Having just attended a wonderful classical music concert at the Bridgewater Hall, Manchester, I was very taken by the giant stone shaped sculpture outside the hall, the 'Ishinki Touchstone', created by Japanese sculptor Kan Yasuda. Or rather I was taken by the impromptu addition to the artwork, which is why I took this picture:

I thought it was so unexpected, out of context, and so, funny! Others did, too, I enjoyed watching their amused reactions. It was only afterwards, after the concert, looking again at the picture, that I noticed a small huddled figure on the right hand side, just to the right of the bust of conductor John Barbirolli. It's a young girl and she is begging for money from the concert-goers. I didn't se…

Curious monkeys all connected

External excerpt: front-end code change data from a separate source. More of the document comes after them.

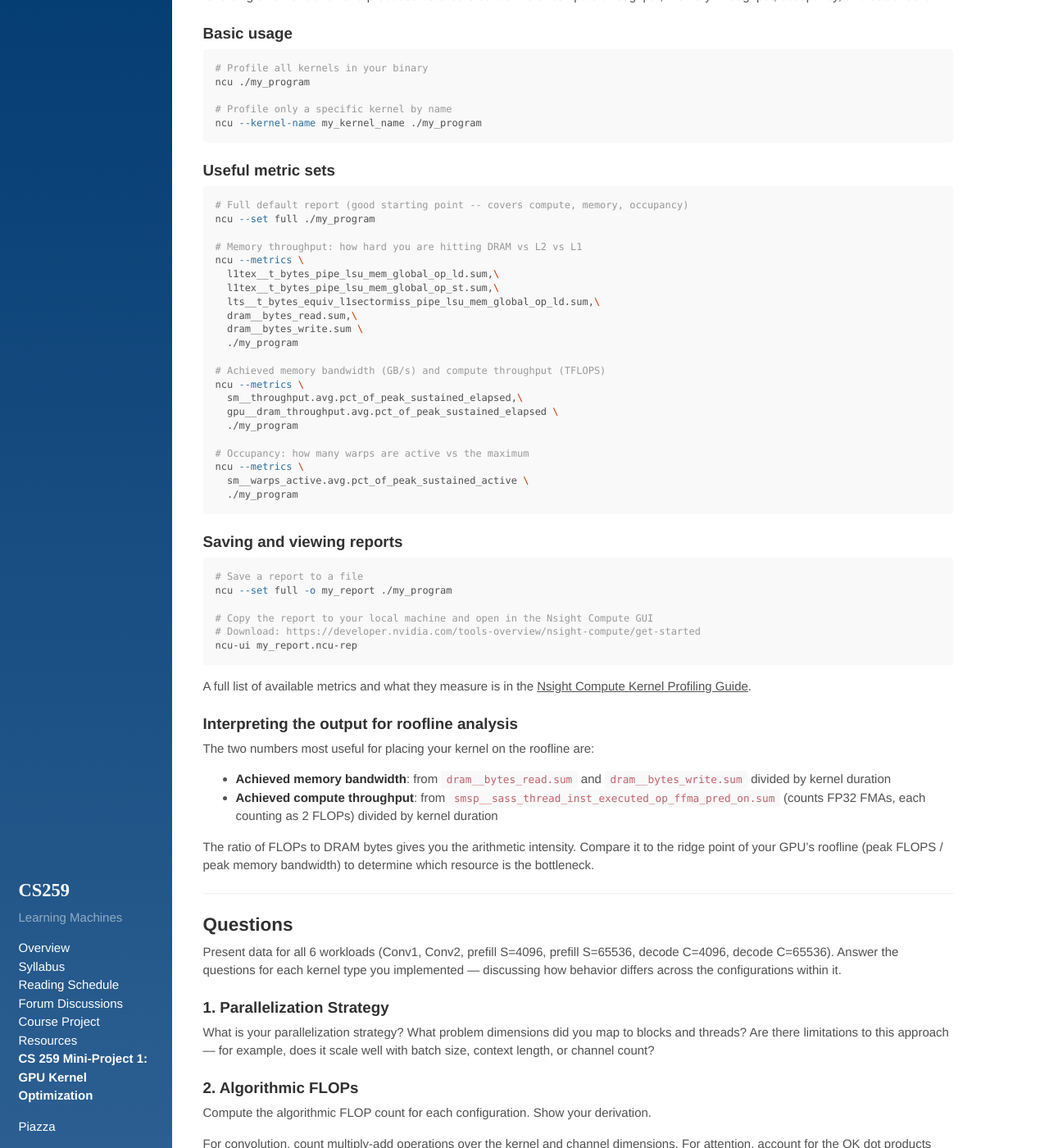
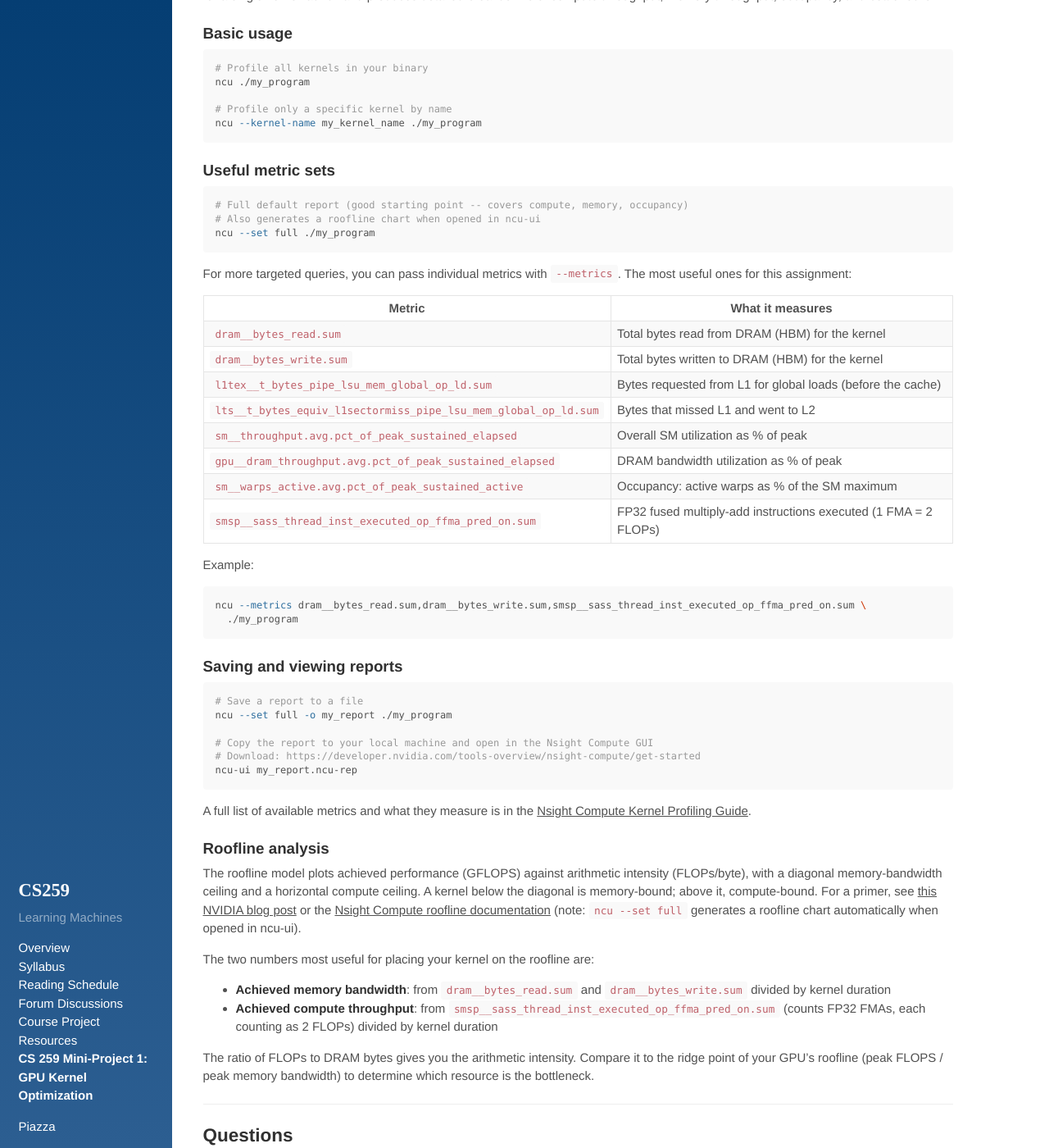
Before and after one commit to PolyArch/cs259, a Jekyll site: the page built from 04-miniproj-1.md, in a window 1280 px wide and 1400 px high, scrolled down 1978 px. Shown: the whole window at 82% size. Built offline with Jekyll 4.4.1, drawn with Linux system fonts in a browser that asks for light colours; our own code applies the rules of GitHub Pages for plain Markdown files.

Commit message:
Expand metric descriptions, add roofline primer links

````diff
--- a/04-miniproj-1.md
+++ b/04-miniproj-1.md
@@ -120,26 +120,27 @@ ncu --kernel-name my_kernel_name ./my_program
 
 ```bash
 # Full default report (good starting point -- covers compute, memory, occupancy)
+# Also generates a roofline chart when opened in ncu-ui
 ncu --set full ./my_program
+```
 
-# Memory throughput: how hard you are hitting DRAM vs L2 vs L1
-ncu --metrics \
-  l1tex__t_bytes_pipe_lsu_mem_global_op_ld.sum,\
-  l1tex__t_bytes_pipe_lsu_mem_global_op_st.sum,\
-  lts__t_bytes_equiv_l1sectormiss_pipe_lsu_mem_global_op_ld.sum,\
-  dram__bytes_read.sum,\
-  dram__bytes_write.sum \
-  ./my_program
+For more targeted queries, you can pass individual metrics with `--metrics`.
+The most useful ones for this assignment:
 
-# Achieved memory bandwidth (GB/s) and compute throughput (TFLOPS)
-ncu --metrics \
-  sm__throughput.avg.pct_of_peak_sustained_elapsed,\
-  gpu__dram_throughput.avg.pct_of_peak_sustained_elapsed \
-  ./my_program
+| Metric | What it measures |
+|--------|-----------------|
+| `dram__bytes_read.sum` | Total bytes read from DRAM (HBM) for the kernel |
+| `dram__bytes_write.sum` | Total bytes written to DRAM (HBM) for the kernel |
+| `l1tex__t_bytes_pipe_lsu_mem_global_op_ld.sum` | Bytes requested from L1 for global loads (before the cache) |
+| `lts__t_bytes_equiv_l1sectormiss_pipe_lsu_mem_global_op_ld.sum` | Bytes that missed L1 and went to L2 |
+| `sm__throughput.avg.pct_of_peak_sustained_elapsed` | Overall SM utilization as % of peak |
+| `gpu__dram_throughput.avg.pct_of_peak_sustained_elapsed` | DRAM bandwidth utilization as % of peak |
+| `sm__warps_active.avg.pct_of_peak_sustained_active` | Occupancy: active warps as % of the SM maximum |
+| `smsp__sass_thread_inst_executed_op_ffma_pred_on.sum` | FP32 fused multiply-add instructions executed (1 FMA = 2 FLOPs) |
 
-# Occupancy: how many warps are active vs the maximum
-ncu --metrics \
-  sm__warps_active.avg.pct_of_peak_sustained_active \
+Example:
+```bash
+ncu --metrics dram__bytes_read.sum,dram__bytes_write.sum,smsp__sass_thread_inst_executed_op_ffma_pred_on.sum \
   ./my_program
 ```
 
@@ -157,7 +158,14 @@ ncu-ui my_report.ncu-rep
 A full list of available metrics and what they measure is in the
 [Nsight Compute Kernel Profiling Guide](https://docs.nvidia.com/nsight-compute/ProfilingGuide/index.html#metrics-reference).
 
-### Interpreting the output for roofline analysis
+### Roofline analysis
+
+The roofline model plots achieved performance (GFLOPS) against arithmetic intensity
+(FLOPs/byte), with a diagonal memory-bandwidth ceiling and a horizontal compute
+ceiling. A kernel below the diagonal is memory-bound; above it, compute-bound.
+For a primer, see [this NVIDIA blog post](https://developer.nvidia.com/blog/roofline-and-empirical-roofline-toolkit/)
+or the [Nsight Compute roofline documentation](https://docs.nvidia.com/nsight-compute/ProfilingGuide/index.html#roofline)
+(note: `ncu --set full` generates a roofline chart automatically when opened in ncu-ui).
 
 The two numbers most useful for placing your kernel on the roofline are:
 
````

I find this quote, from the remarkable Brain Pickings, to be both accurate and optimistic - it's a kindness, really, to remind ourselves that we are not the overlords of the universe, but rather thinking monkeys trying to make sense of all that we are and all that we find at hand:
I consider that we are still monkeys; we just came down from the trees rather recently, and it’s astonishing how well we can do. The fact that we can even write down partial differential equations, let alone solve them, to me is a miracle. The fact that we ourselves at the moment have very limited understanding of things doesn’t surprise me at all. And then something about what we have called 'God' as our universal connection in growth:
I like to describe [God] as the “world soul” — which was my mother’s phrase — so that we are little bits of the world soul. And so it may well be that we are part of the world’s growth. That’s the kind of world I would like to live in, and as a working hypothesis …